Fingerprints off iPhone 5s

The iPhone, a coveted object of desire among the image-conscious masses, and the catalyst which revolutionized the smartphone industry, looks to revolutionize the market yet again. Every iPhone reincarnation has been marked by months of hyped anticipation, followed by long lines of Apple devotees determined to be the first to get their hands on the latest model.

However, the release of the iPhone 5s has been met with some negativity this year, concerning one of the phone's newest features — a fingerprint scanner — which has incited public outcry and impassioned Internet debates.

The introduction of the scanner comes only months after the NSA data-mining scandal, which has made many Americans rethink issues concerning technological privacy.

According to Reuters' official website, the fingerprint scanner utilizes state-of-the-art biometric technology, and removes the hassle of entering a password to unlock the phone. It is also used as a verification tool for buying music or applications from the iTunes and app stores.

An iPhone 5s user would simply need to tap their finger against the home button to access their phone or purchase items.

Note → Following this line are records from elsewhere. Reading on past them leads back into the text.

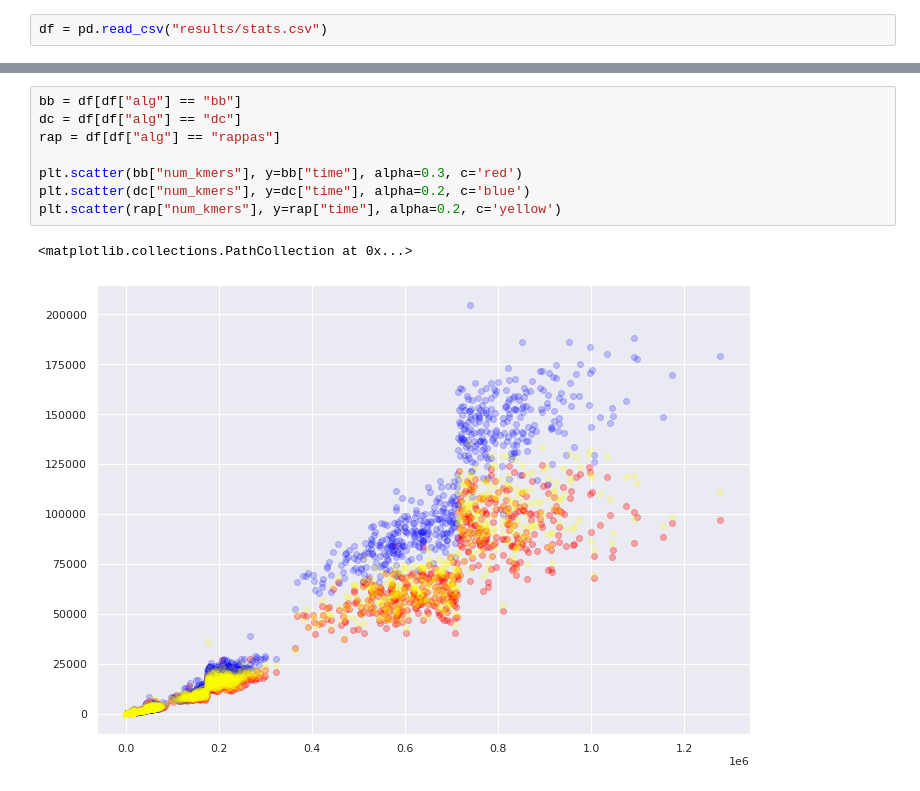
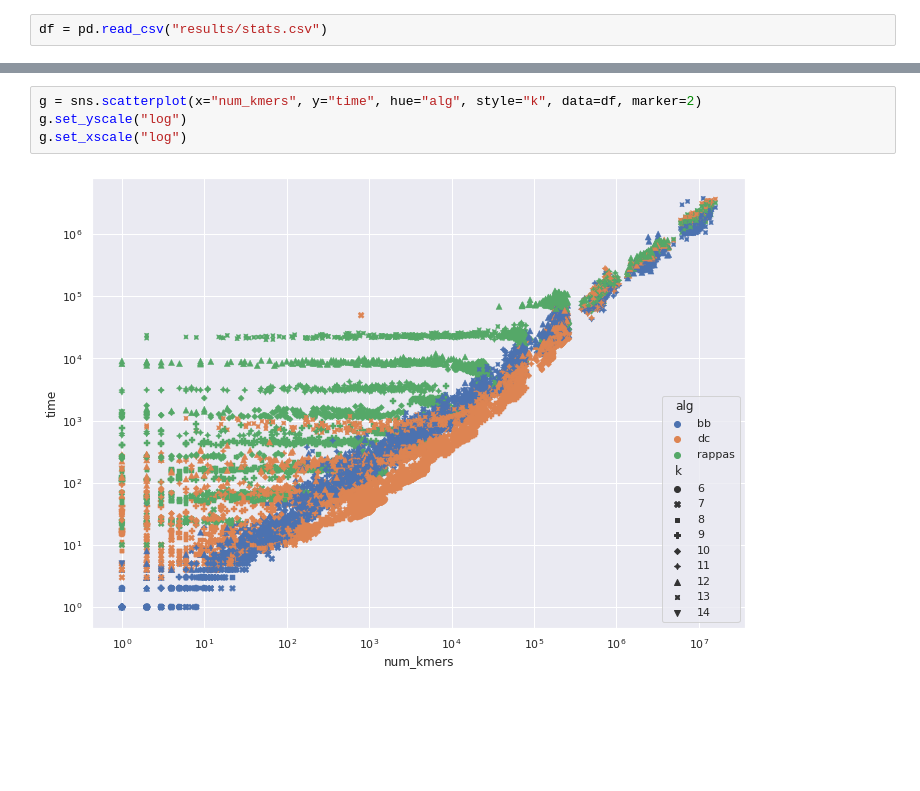
Before and after one commit to nromashchenko/pk-algs, a Jupyter notebook: alg_plots.ipynb, the cells around one changed output, grey strips where cells are left out. Saved outputs shown, nothing was run; the diff lists cells and outputs as text; blank space fills up the shorter version.

```diff
--- a/alg_plots.ipynb
+++ b/alg_plots.ipynb
@@ -24,13 +24,8 @@ df
-# %%
-bb = df[df["alg"] == "bb"]
-dc = df[df["alg"] == "dc"]
-rap = df[df["alg"] == "rappas"]
-
-plt.scatter(bb["num_kmers"], y=bb["time"], alpha=0.3, c='red')
-plt.scatter(dc["num_kmers"], y=dc["time"], alpha=0.2, c='blue')
-plt.scatter(rap["num_kmers"], y=rap["time"], alpha=0.2, c='yellow')
-# %% [output]
-<matplotlib.collections.PathCollection at 0x...>
-[figure, removed]
+# %%
+g = sns.scatterplot(x="num_kmers", y="time", hue="alg", style="k", data=df, marker=2)
+g.set_yscale("log")
+g.set_xscale("log")
+# %% [output]
+[figure, added]
 # %%
 sns.set(rc={'figure.figsize':(11.7,8.27)})
```
Also changed, not shown: parts of 7 cells of this notebook, 13 other files.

Despite the nerds out there crying doomsday, some analysts believe the fingerprint scanner will increase user security.

According to Apple's official website, 50 percent of smartphone users do not set up a password for their phones.

The question is, should we trust Apple to safe-keep a biological stamp of our identity? Are the concerns justified, or are they just an embodiment of the paranoia that is rampant in our current sociopolitical climate?

The fingerprint data recorded by the scanner would only be stored on the phone, and it would not be transmitted to a database, eliminating concerns regarding information privacy, and identity theft, according to Apple.

However, Howard Stahl, computer science professor at Santa Monica College, does not agree.

"I wouldn't do it," he said. "I would not give them my fingerprint. If a hacker was to get to the location of the phone where the fingerprints are saved, they are able to put their fingerprints there instead of yours, and now you have been locked out of your phone."

Too many risks come with the fingerprint feature that Apple introduced in their new models.

"There are a lot of concerns regarding that fingerprint," Stahl said. "People might want to think carefully before they give Apple their fingerprint because there is no way to take it back.”

The fingerprint scanner has never been incorporated into a cellphone before, Stahl warned. There may be certain loopholes and initial hiccups that could be risky for a user's privacy and security.

Nevertheless, SMC students seem nonchalant and unfazed by the potential virtual threats that the iPhone 5s may present. Many of them think the convenience and the coolness factor outweigh the cost of a security breach.

"I don't think it's unsafe; I don't mind," said David Javidzid, an SMC philosophy major.

I was initially in favor of the fingerprint scanner when I first heard of it because I thought it sounded nifty, reminiscent of those high-tech gadgets from science fiction movies.

Fantasy and conspiracy theories aside, Apple claims that fingerprints recorded by the scanner are perfectly safe due to the fact that they are stored locally on the phone and not saved in a database.

The fingerprint scanner is still a largely unexplored territory, and when you factor in loopholes, glitches and hackers into the equation, the iPhone 5s just is not worth the danger.

"It is a new feature, so some of it might just be rumors or innuendos, but hopefully it will get more clear once people get used to how it works, the way it works, how they are securing it, and whether it is really as secure as they say,” said Stahl.

I normally cannot wait to get my hands on the latest iPhone, but since Apple is insistent on the fingerprint scanner, I will be keeping my hands (and fingerprints) away from the iPhone 5s.

OpinionLyan WongComment